= Beginning of Section =

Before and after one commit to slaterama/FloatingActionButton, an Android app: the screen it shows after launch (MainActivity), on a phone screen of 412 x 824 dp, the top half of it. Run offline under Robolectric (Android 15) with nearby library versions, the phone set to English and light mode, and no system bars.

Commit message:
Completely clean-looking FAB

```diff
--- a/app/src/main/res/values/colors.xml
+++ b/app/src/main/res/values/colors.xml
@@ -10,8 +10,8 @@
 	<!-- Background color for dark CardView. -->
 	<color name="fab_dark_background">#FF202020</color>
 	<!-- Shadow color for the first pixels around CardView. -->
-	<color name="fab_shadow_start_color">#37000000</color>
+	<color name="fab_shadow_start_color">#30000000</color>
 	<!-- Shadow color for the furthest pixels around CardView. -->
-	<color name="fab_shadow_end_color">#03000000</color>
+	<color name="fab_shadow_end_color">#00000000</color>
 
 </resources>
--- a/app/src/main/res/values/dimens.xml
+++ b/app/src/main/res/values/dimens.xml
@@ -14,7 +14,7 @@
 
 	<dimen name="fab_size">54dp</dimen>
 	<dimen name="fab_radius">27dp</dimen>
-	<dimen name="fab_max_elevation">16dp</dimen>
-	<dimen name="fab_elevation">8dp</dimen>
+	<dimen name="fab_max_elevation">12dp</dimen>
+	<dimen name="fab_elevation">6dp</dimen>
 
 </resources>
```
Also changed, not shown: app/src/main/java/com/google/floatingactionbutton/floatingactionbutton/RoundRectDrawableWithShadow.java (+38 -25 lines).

= End of Section =
= Beginning of Section =

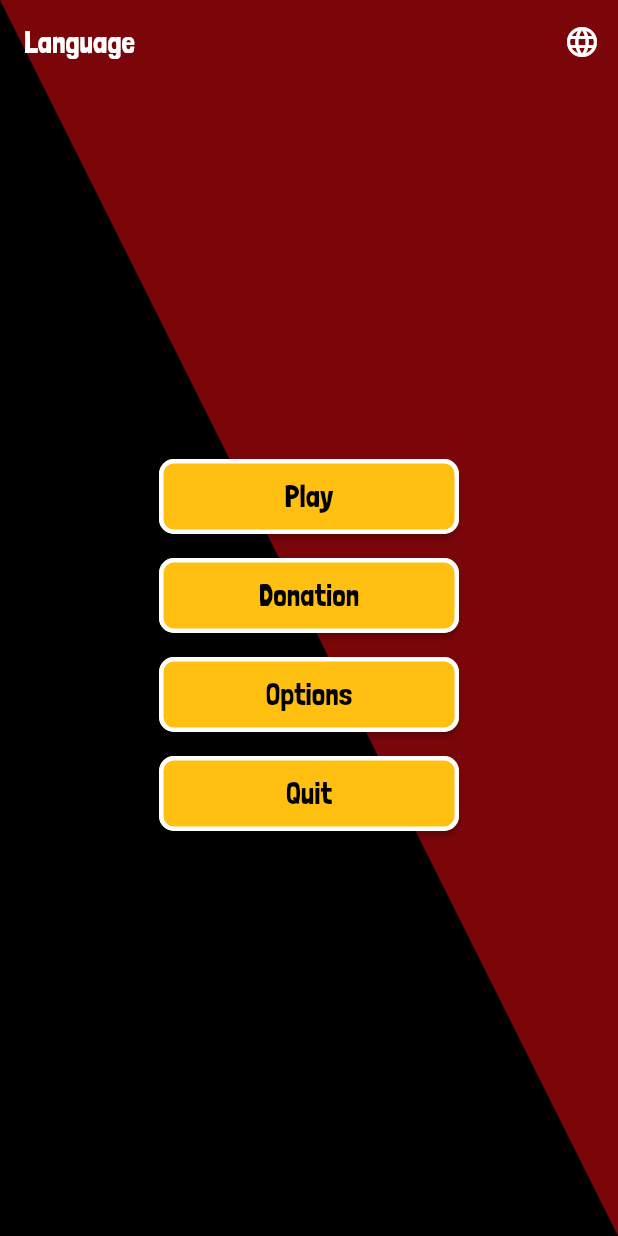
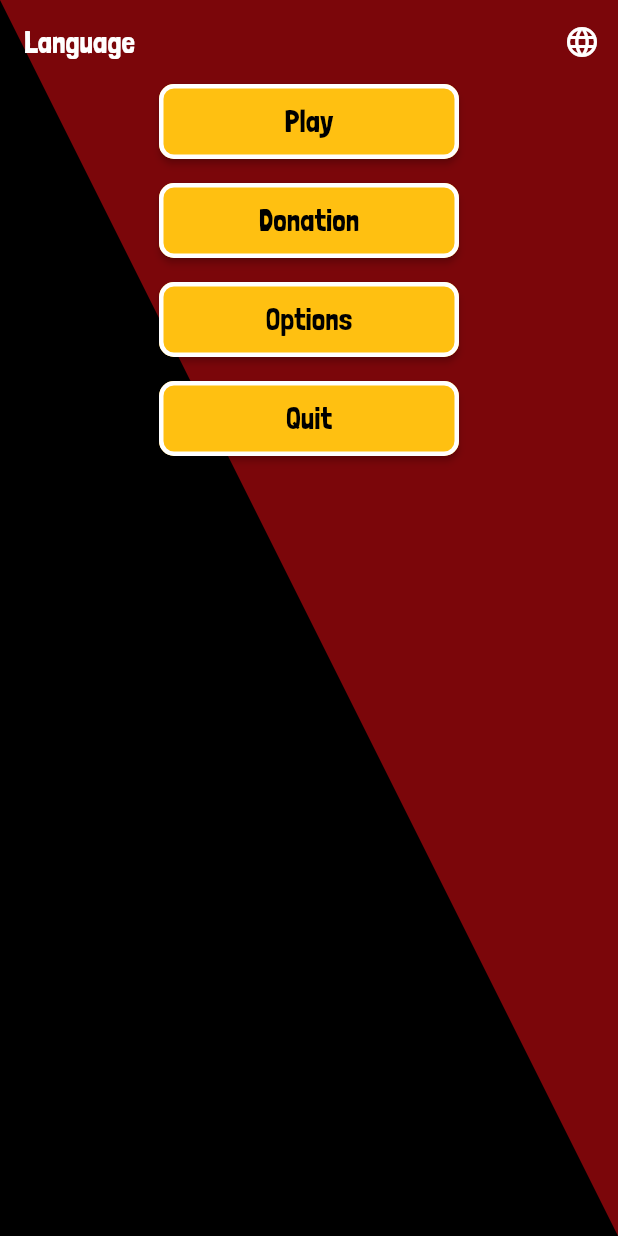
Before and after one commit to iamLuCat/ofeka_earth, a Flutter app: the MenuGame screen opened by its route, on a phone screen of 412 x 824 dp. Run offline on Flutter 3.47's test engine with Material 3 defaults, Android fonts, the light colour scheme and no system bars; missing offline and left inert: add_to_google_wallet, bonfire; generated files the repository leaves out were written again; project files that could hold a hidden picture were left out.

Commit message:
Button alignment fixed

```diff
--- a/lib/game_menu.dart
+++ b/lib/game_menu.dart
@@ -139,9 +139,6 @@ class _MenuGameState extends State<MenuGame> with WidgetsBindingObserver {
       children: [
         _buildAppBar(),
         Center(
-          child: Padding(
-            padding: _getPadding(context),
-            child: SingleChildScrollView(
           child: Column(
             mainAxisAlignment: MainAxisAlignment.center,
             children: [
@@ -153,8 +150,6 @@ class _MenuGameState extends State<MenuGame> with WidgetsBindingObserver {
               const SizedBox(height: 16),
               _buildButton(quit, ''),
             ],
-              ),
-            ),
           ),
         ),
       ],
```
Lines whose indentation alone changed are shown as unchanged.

= End of Section =

Problem details
Gather up every line from the listing above in which the word "values" occurs.

Result of this task
--- a/app/src/main/res/values/colors.xml
+++ b/app/src/main/res/values/colors.xml
--- a/app/src/main/res/values/dimens.xml
+++ b/app/src/main/res/values/dimens.xml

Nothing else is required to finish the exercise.